Stripped of any context, the prospect of paying more into a pension, working for several additional years, and then receiving a lower retirement income does indeed look like a raw deal. But the plan to reform doctors' pensions does not exist in a vacuum; it takes place against a background of long-term demographic changes that are leaving a black hole in pensions across both the public and private sectors.
Put simply, with life expectancy rising, gold-plated state retirement schemes are no longer affordable. Regardless of the bald facts, however, doctors are so incensed at the proposed changes – which will see monthly contributions rise by up to six percentage points – they are to go on strike tomorrow in protest. Given that medics' pensions will still far outstrip those of any but the very top private-sector earners, it is a move that looks more like self-regard, if not actual greed, than a justifiable fighting of one's corner.
After all, doctors will remain among the highest-paid public sector workers, many of them taking home more than £100,000 each year. More pertinent still, a doctor newly qualified now can still expect an annual pension income of £68,000, an amount that would cost approaching £2m to buy in the private sector.

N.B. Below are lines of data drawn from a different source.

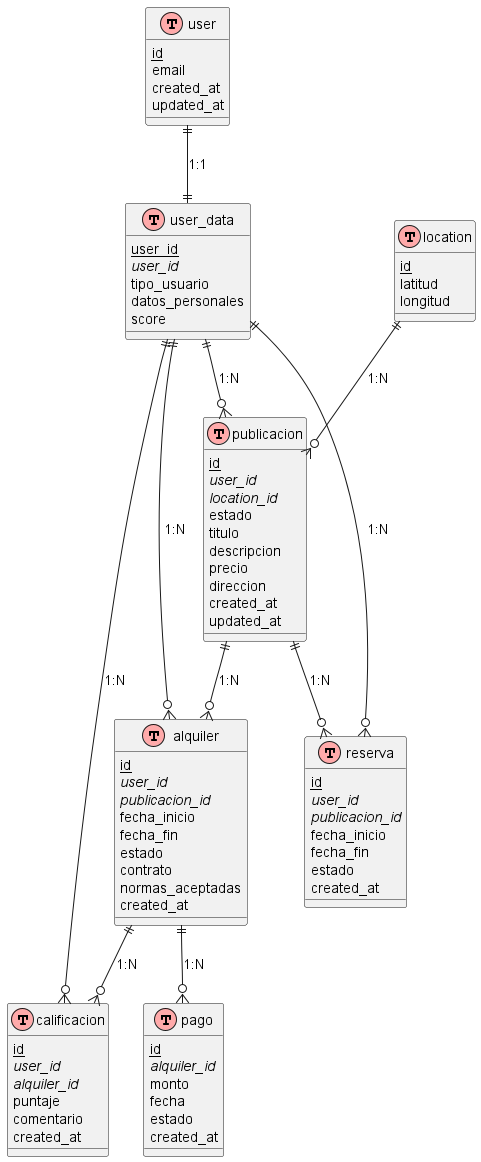
Earlier version of the PlantUML export src/diagrams/entidad_relacion.png (FacuDemarchi/residencias).
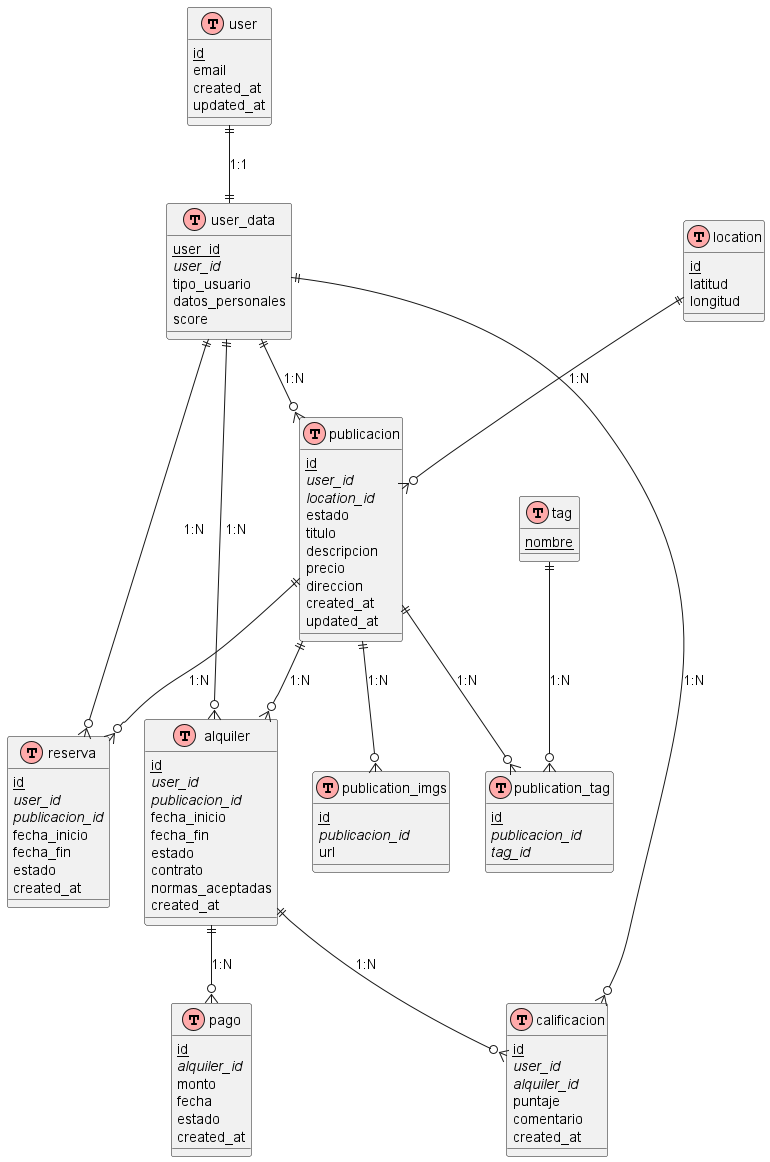
After the change.

Commit message:
Actualiza la imagen del diagrama entidad-relación para reflejar cambios recientes en la estructura de la base de datos.

Diff of the diagram source:
```diff
@@ -78,6 +78,22 @@
   created_at
 }
 
+table(tag) {
+  primary_key(nombre)
+}
+
+table(publication_tag) {
+  primary_key(id)
+  foreign_key(publicacion_id)
+  foreign_key(tag_id)
+}
+
+table(publication_imgs) {
+  primary_key(id)
+  foreign_key(publicacion_id)
+  url
+}
+
 user ||--|| user_data : "1:1"
 user_data ||--o{ publicacion : "1:N"
 user_data ||--o{ reserva : "1:N"
@@ -88,5 +104,8 @@
 alquiler ||--o{ pago : "1:N"
 alquiler ||--o{ calificacion : "1:N"
 location ||--o{ publicacion : "1:N"
+publicacion ||--o{ publication_tag : "1:N"
+tag ||--o{ publication_tag : "1:N"
+publicacion ||--o{ publication_imgs : "1:N"
 
 @enduml
```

There is more here than just the financial nuts and bolts, however. There is also the small matter of patient care to be considered. For all the British Medical Association's protestations to the contrary, it is simply not possible that a day of bank holiday-style, emergency-only cover raises no risks. Of course, doctors must have the right to take industrial action. But the spectacle of closed GPs' surgeries and operations put off – even just "non-urgent" ones – in protest against measures concerned solely with their already ample financial remuneration is hard to defend.
Thus far, medics remain one of the most trusted professional groups in society. And so they should be. But the unseemly fracas over pensions, with patient care coming second to grubby self-interest, is threatening to erode public respect. There is still time. The BMA and its members should do the right thing and call off tomorrow's strike.